= What is needed =
Copy, from the data below, each line that has the word "MyApp".

<<<<

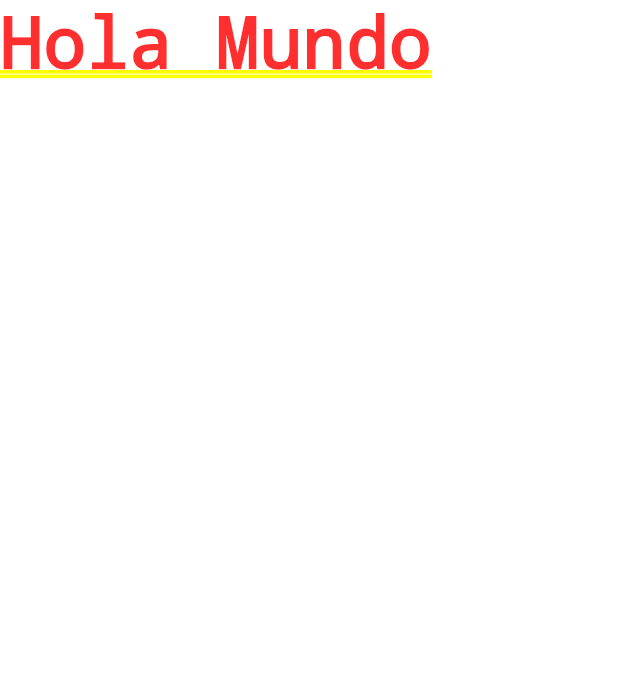
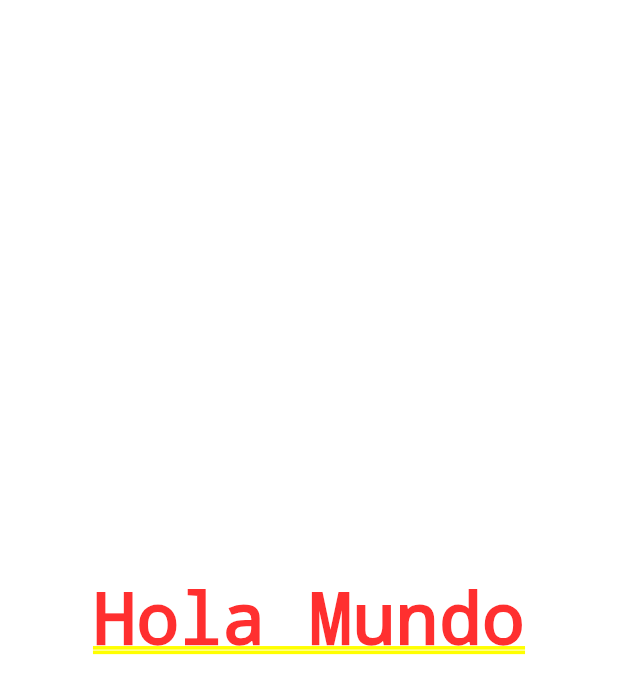
Before and after one commit to VictorBejarano/5-hola_mundo, a Flutter app: the screen it shows after launch, on a phone screen of 412 x 824 dp. Shown: the top 694 px of the screen. Run offline on Flutter 3.47's test engine with Material 2 defaults, Android fonts, the phone set to English and light mode, and no system bars.

Commit message:
05 New widget

```diff
--- a/lib/main.dart
+++ b/lib/main.dart
@@ -5,6 +5,6 @@ void main() => runApp(MyApp());
 class MyApp extends StatelessWidget {
   @override
   Widget build(BuildContext context) {
-    return MaterialApp(home: Text('Hola Mundo'));
+    return MaterialApp(home: Center(child: Text('Hola Mundo')));
   }
 }
```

>>>>

= Exercise output =
@@ -5,6 +5,6 @@ void main() => runApp(MyApp());
 class MyApp extends StatelessWidget {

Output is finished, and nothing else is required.